● WHAT TO WORK ON: Return all the entries word for word, minus the pictures.

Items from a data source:
────────────────────────────────────────
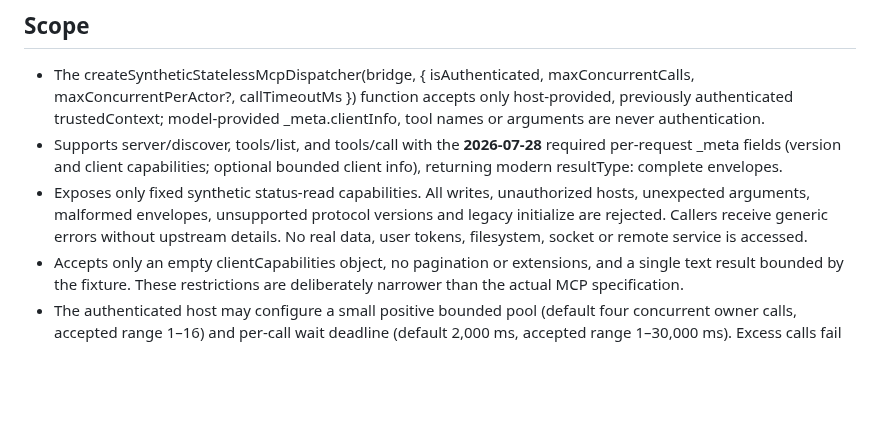
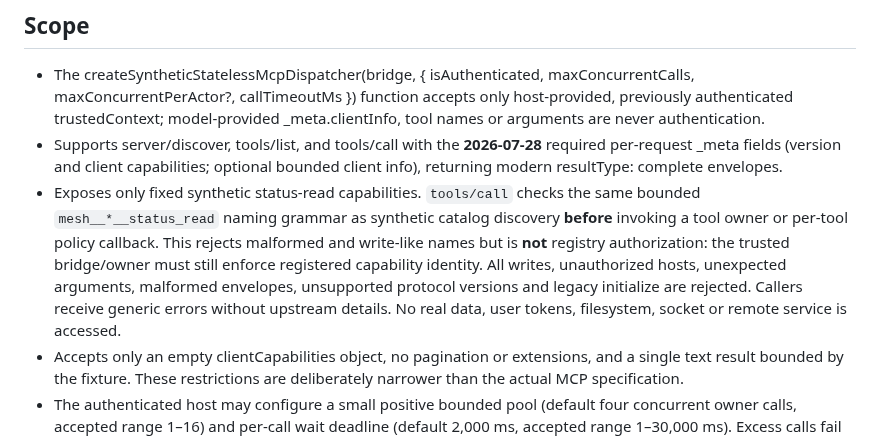
Before and after one commit to GoreeCloud/mesh, a Markdown page: docs/mcp-modern-stateless-fixture.md, the part around the change. Rendered like a GitHub page; blank space fills up the shorter version.

Commit message:
docs: clarify listener, tool-name and local file security boundaries

```diff
--- a/docs/mcp-modern-stateless-fixture.md
+++ b/docs/mcp-modern-stateless-fixture.md
@@ -6,7 +6,7 @@
 
 - The createSyntheticStatelessMcpDispatcher(bridge, { isAuthenticated, maxConcurrentCalls, maxConcurrentPerActor?, callTimeoutMs }) function accepts only host-provided, previously authenticated trustedContext; model-provided _meta.clientInfo, tool names or arguments are never authentication.
 - Supports server/discover, tools/list, and tools/call with the **2026-07-28** required per-request _meta fields (version and client capabilities; optional bounded client info), returning modern resultType: complete envelopes.
-- Exposes only fixed synthetic status-read capabilities. All writes, unauthorized hosts, unexpected arguments, malformed envelopes, unsupported protocol versions and legacy initialize are rejected. Callers receive generic errors without upstream details. No real data, user tokens, filesystem, socket or remote service is accessed.
+- Exposes only fixed synthetic status-read capabilities. `tools/call` checks the same bounded `mesh__*__status_read` naming grammar as synthetic catalog discovery **before** invoking a tool owner or per-tool policy callback. This rejects malformed and write-like names but is **not** registry authorization: the trusted bridge/owner must still enforce registered capability identity. All writes, unauthorized hosts, unexpected arguments, malformed envelopes, unsupported protocol versions and legacy initialize are rejected. Callers receive generic errors without upstream details. No real data, user tokens, filesystem, socket or remote service is accessed.
 - Accepts only an empty clientCapabilities object, no pagination or extensions, and a single text result bounded by the fixture. These restrictions are deliberately narrower than the actual MCP specification.
 - The authenticated host may configure a small positive bounded pool (default four concurrent owner calls, accepted range 1–16) and per-call wait deadline (default 2,000 ms, accepted range 1–30,000 ms). Excess calls fail closed. A timed-out caller **does not** release capacity until the underlying operation actually settles; there is no cancellation or worker restart capability.
 - Authentication callback is mandatory and must return synchronously true only for a verified host principal. Accidentally asynchronous callbacks are denied and their eventual rejections consumed. Actual Identity-issued credentials, tenant binding, GoreeShield consent and Wardveil checks are **not** implemented. The underlying fixture still enforces independent Mesh and owner reads after admission.
```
────────────────────────────────────────
● EXERCISE RESPONSE:
Before and after one commit to GoreeCloud/mesh, a Markdown page: docs/mcp-modern-stateless-fixture.md, the part around the change. Rendered like a GitHub page; blank space fills up the shorter version.

Commit message:
docs: clarify listener, tool-name and local file security boundaries

```diff
--- a/docs/mcp-modern-stateless-fixture.md
+++ b/docs/mcp-modern-stateless-fixture.md
@@ -6,7 +6,7 @@
 
 - The createSyntheticStatelessMcpDispatcher(bridge, { isAuthenticated, maxConcurrentCalls, maxConcurrentPerActor?, callTimeoutMs }) function accepts only host-provided, previously authenticated trustedContext; model-provided _meta.clientInfo, tool names or arguments are never authentication.
 - Supports server/discover, tools/list, and tools/call with the **2026-07-28** required per-request _meta fields (version and client capabilities; optional bounded client info), returning modern resultType: complete envelopes.
-- Exposes only fixed synthetic status-read capabilities. All writes, unauthorized hosts, unexpected arguments, malformed envelopes, unsupported protocol versions and legacy initialize are rejected. Callers receive generic errors without upstream details. No real data, user tokens, filesystem, socket or remote service is accessed.
+- Exposes only fixed synthetic status-read capabilities. `tools/call` checks the same bounded `mesh__*__status_read` naming grammar as synthetic catalog discovery **before** invoking a tool owner or per-tool policy callback. This rejects malformed and write-like names but is **not** registry authorization: the trusted bridge/owner must still enforce registered capability identity. All writes, unauthorized hosts, unexpected arguments, malformed envelopes, unsupported protocol versions and legacy initialize are rejected. Callers receive generic errors without upstream details. No real data, user tokens, filesystem, socket or remote service is accessed.
 - Accepts only an empty clientCapabilities object, no pagination or extensions, and a single text result bounded by the fixture. These restrictions are deliberately narrower than the actual MCP specification.
 - The authenticated host may configure a small positive bounded pool (default four concurrent owner calls, accepted range 1–16) and per-call wait deadline (default 2,000 ms, accepted range 1–30,000 ms). Excess calls fail closed. A timed-out caller **does not** release capacity until the underlying operation actually settles; there is no cancellation or worker restart capability.
 - Authentication callback is mandatory and must return synchronously true only for a verified host principal. Accidentally asynchronous callbacks are denied and their eventual rejections consumed. Actual Identity-issued credentials, tenant binding, GoreeShield consent and Wardveil checks are **not** implemented. The underlying fixture still enforces independent Mesh and owner reads after admission.
```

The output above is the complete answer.